Life in London for a thirty-something usually revolves around juggling nights in Hoxton with getting up for work on time.
Not for Simon Lewis.
This guy gave it all up last year to help underprivileged kids living in extreme poverty – without even planning to.
While travelling on a six-month trip of a lifetime through the Philippines, Simon accidentally took a wrong turn and found himself in the slums of Tondo, Manila.
The area is said to be one of the worst slums in the country, existing of temporary housing units constructed on a dumpsite surrounded by rats and open sewers.
Speaking about stumbling into Tondo, Simon says he was left speechless.
He said: “When I first walked in, I could not believe my eyes.
“I saw young kids running barefoot on this rubbish dumpsite. Kids from two-years-old to 10, half-naked, dirty.
“It was there and then that I knew I had to stay longer so that I could make a difference.”
And while many would have turned back, Simon felt the urge to remain.
Simon explained the children run around on mountains of rubbish to scavenge through the dumped bags for food to eat and metal to earn money from for their family by collecting screws and wire in the hopes of making £1 for the day to buy some rice.
It is typical for families of 15 children to live in one small room with no beds, electricity or fresh water, and often the ’houses’ are stacked on top of each other with little space.
The kids can be seen roaming the streets at 2am waiting for lorries to dump more bags where they can be seen running to them and ripping them open to search for recycling materials to sell as well as for food to eat. Meanwhile, those who don’t have homes sleep on the roadside of a busy motorway.

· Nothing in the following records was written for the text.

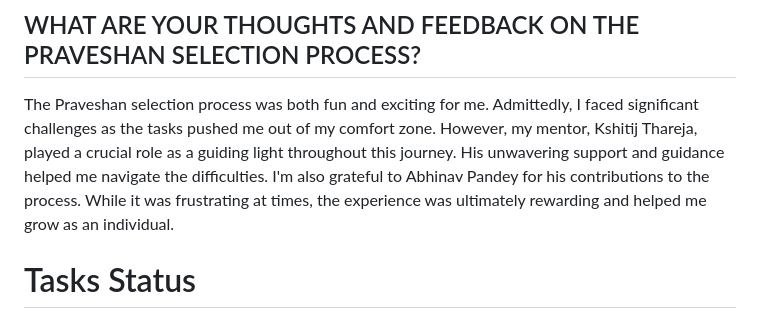
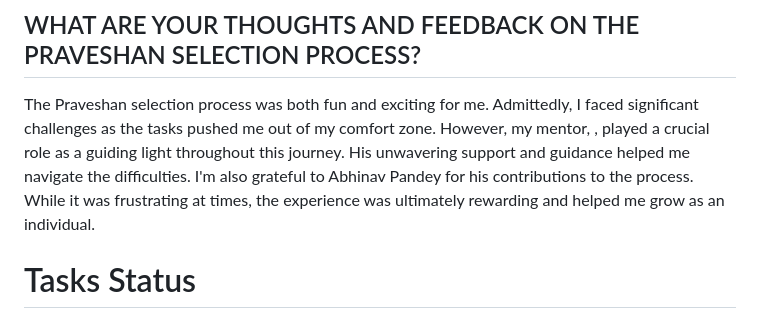
Before and after one commit to Srisivaa/amfoss-Tasks, a Markdown page: README.md, the part around one of its changes. GitHub-like rendering.

```diff
--- a/README.md
+++ b/README.md
@@ -13,7 +13,7 @@ In the next 6 months, my primary goal is to further develop my coding skills and
 I will contribute to the club by striving to excel as a coder and constantly improving my abilities. I aim to share my knowledge with fellow members, assist those who may need help, and actively participate in club activities. My dedication and growth-oriented mindset will positively influence the club's environment.
 
 ## WHAT ARE YOUR THOUGHTS AND FEEDBACK ON THE PRAVESHAN SELECTION PROCESS?
-The Praveshan selection process was both fun and exciting for me. Admittedly, I faced significant challenges as the tasks pushed me out of my comfort zone. However, my mentor, Kshitij Thareja, played a crucial role as a guiding light throughout this journey. His unwavering support and guidance helped me navigate the difficulties. I'm also grateful to Abhinav Pandey for his contributions to the process. While it was frustrating at times, the experience was ultimately rewarding and helped me grow as an individual.
+The Praveshan selection process was both fun and exciting for me. Admittedly, I faced significant challenges as the tasks pushed me out of my comfort zone. However, my mentor, , played a crucial role as a guiding light throughout this journey. His unwavering support and guidance helped me navigate the difficulties. I'm also grateful to Abhinav Pandey for his contributions to the process. While it was frustrating at times, the experience was ultimately rewarding and helped me grow as an individual.
 
 # Tasks Status
 
```
Also changed, not shown: other parts of README.md (+1 -1 lines).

Over time, Simon took a small group of children under his wing and began to feed them two meals each day. He also started teaching martial arts classes to both boys and girls.
Having had help from the beginning by the Purple Community Fund, a charity in Tondo founded by fellow UK resident Jane Walker, Simon had all the support he needed on his journey.
Jane had been equally moved on her first visit in 1996, embarking on a mission to help break the cycle of poverty through education by building the world’s first school out of recycled shipping container vans and transforming the lives of thousands of families.
Now, Simon continues to fly that beacon of hope and is searching for new ways to inspire the children to reach their full potential with self-sustaining aid and education.
In particular, he has discovered a machine that can turn plastic to oil, with the hope of building a plant in the area to not only clean up the plastic, but also supply jobs.
He has also found a derelict building, which he hopes to create into a community centre, complete with school and martial arts centre.
Simon said: “It’s so easy to think our problems are the biggest, they feel like it in our reality. But when you experience someone else’s reality, your views change.”
To donate to the mission, click here: Simon Lewis.